When I Wrestle With the What-Ifs Thinking About My Son’s Passing
I started posting on Facebook almost every day nearly from the moment I learned of my son Jake’s passing. As time went on and I moved from Facebook to the Fountain, the writing became less descriptive and more analytical as I struggled to make sense of the senselessness. I’ve written thousands and thousands of words trying to do so. Of course, there is no sense to be made of such an occurrence. It merely is.
One of the things I wrestle with is the what-ifs. What if I did something different at each turn in Jake’s life. What if I had been more or less of this or that. What if I had done or not done this or that. Second guessing every decision over the past 24 years. Everyone does it, no matter what past circumstance we are “analyzing.” Beating ourselves up for what we perceive we did “wrong” that led to such a conclusion. I’ve found it is a futile and destructive exercise.
At the time we made each decision, and I am speaking both of myself and anyone reading this, we evaluated the situation based on the facts we had at the time. We gathered information, we listened to others’ advice, we searched our soul and made the best decision we could with the information we had at a specific moment.
Looking back, we tend to forget all the tiny details we used to arrive at that decision, can’t always remember what exact things we weighed to make our choice and knowing the outcome, it’s easy to say, “Oh, if only I had done, or not done __________ (you can fill in the blank), things would have turned out differently.” It isn’t true. We did what we did for whatever reasons we thought would be best. Perhaps if we had “done something differently,” things would have turned out another way. But you can’t play that game. At the risk of an oversimplified platitude, things turn out the way they do, and we have no more power to change the outcome than we have to reverse the spin of the planet.
The other things that change over time are the circumstances. We use the circumstance of the “now” to judge the actions of “then,” which is just as unfair. We make our choice based on the circumstance and the best information we have at the time and have to live with it. That’s the difficult part, living with it when it all goes to hell.
Our children made decisions along the way, too, based on whatever their criteria were at the moment, and they couldn’t have known how it would turn out either. I used to tell Jake that every action has a consequence. Sometimes the action produces a consequence immediately. Sometimes it may take days, months or years for the path we chose to run its course.
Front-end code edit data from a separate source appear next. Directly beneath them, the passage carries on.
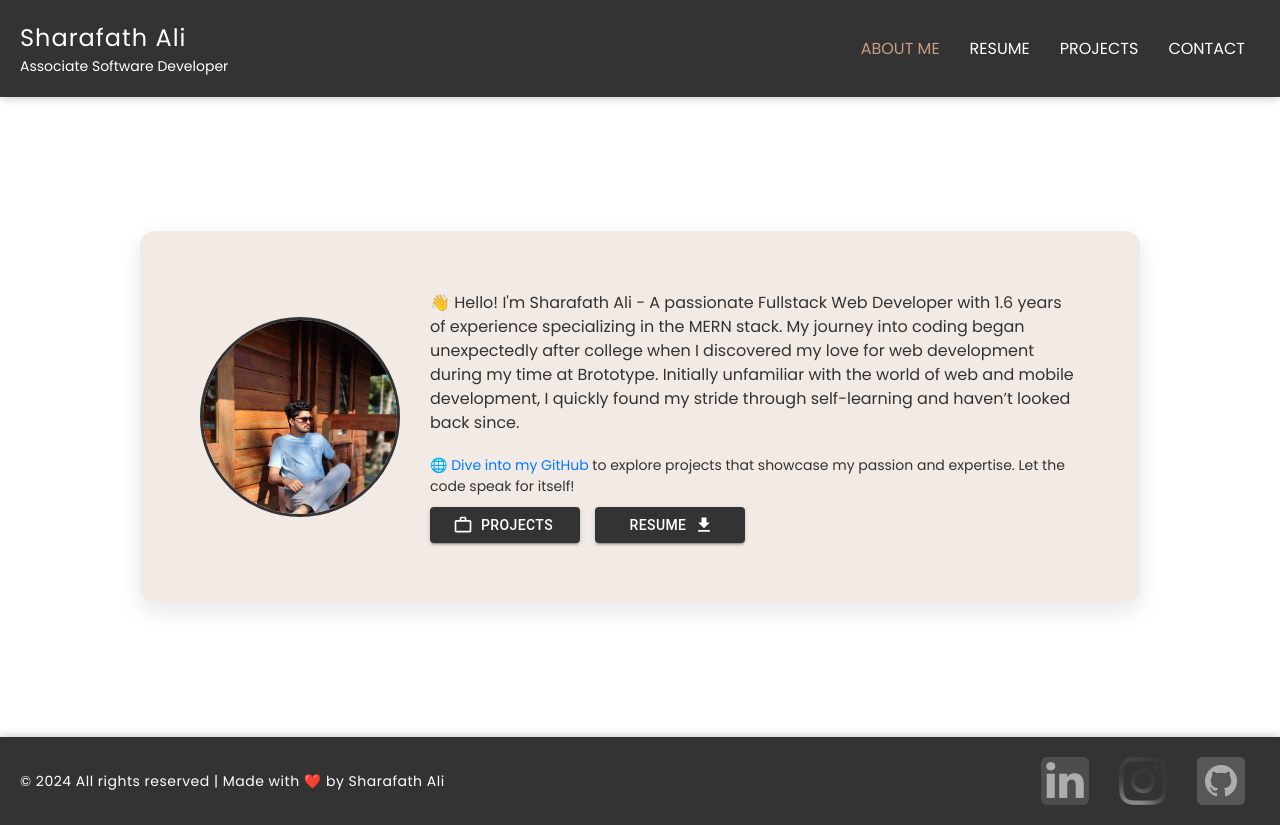
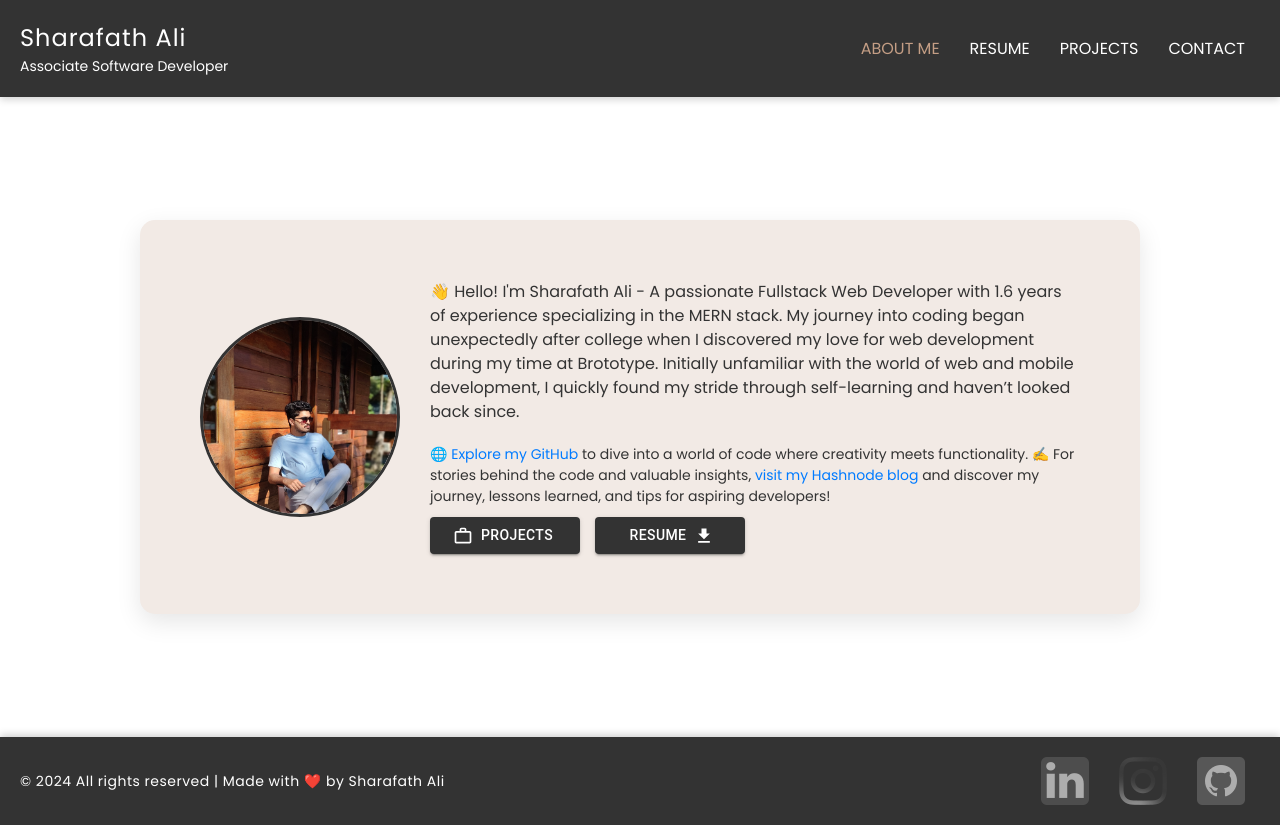
Before and after one commit to sharafath-ali/Personal-website, a React (Create React App) app: page / in a window 1280 px wide. Built offline with nearby package versions, Linux system fonts and the light colour scheme; a web font is replaced by a local one.

Commit message:
added to new link

```diff
--- a/src/components/Body.jsx
+++ b/src/components/Body.jsx
@@ -61,9 +61,17 @@ function Body() {
                 target="_blank"
                 rel="noopener noreferrer"
               >
-                Dive into my GitHub
+                Explore my GitHub
               </a>
-              {" " + "to explore projects that showcase my passion and expertise. Let the code speak for itself!"}
+              {" to dive into a world of code where creativity meets functionality. ✍️ For stories behind the code and valuable insights, "}
+              <a
+                href="https://sharafath.hashnode.dev/"
+                target="_blank"
+                rel="noopener noreferrer"
+              >
+                visit my Hashnode blog
+              </a>
+              {" and discover my journey, lessons learned, and tips for aspiring developers!"}
             </p>
           </motion.div>
           <motion.div
```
Part of the double-edged sword of parenthood is that we raise our children to be independent beings, and somewhere around the age of 13 or 14, we lose whatever authority we may have had over their thoughts and choices. They’re going to do what they are going to do, no matter what we say.
Unless we keep them under lock and key 24 hours a day, accompany them everywhere they go and physically prevent them from doing anything we don’t approve of (all of which are impossible), at some point we have to let them go. We can advise them, we can strive to educate them, we can counsel them, we can rail at them, we can try to impose our will on them, we can beg them, we can try to intervene, but ultimately, it’s their life and their decision.
So here I am thousands of words later, and what have all those words accomplished? No, they can’t change anything, can’t bring Jake back to us. There is little power in any single word. Perhaps taken as a whole, they help me process this experience. Perhaps someone else on this path takes some comfort knowing they aren’t alone in what they’re feeling. I don’t really know.
I’m still terribly sad beyond measure, still furious at the universe, still aching inside with a longing that won’t go away no matter how many thousands or millions or billions of words I may write.
Lead photo source: Thinkstock Images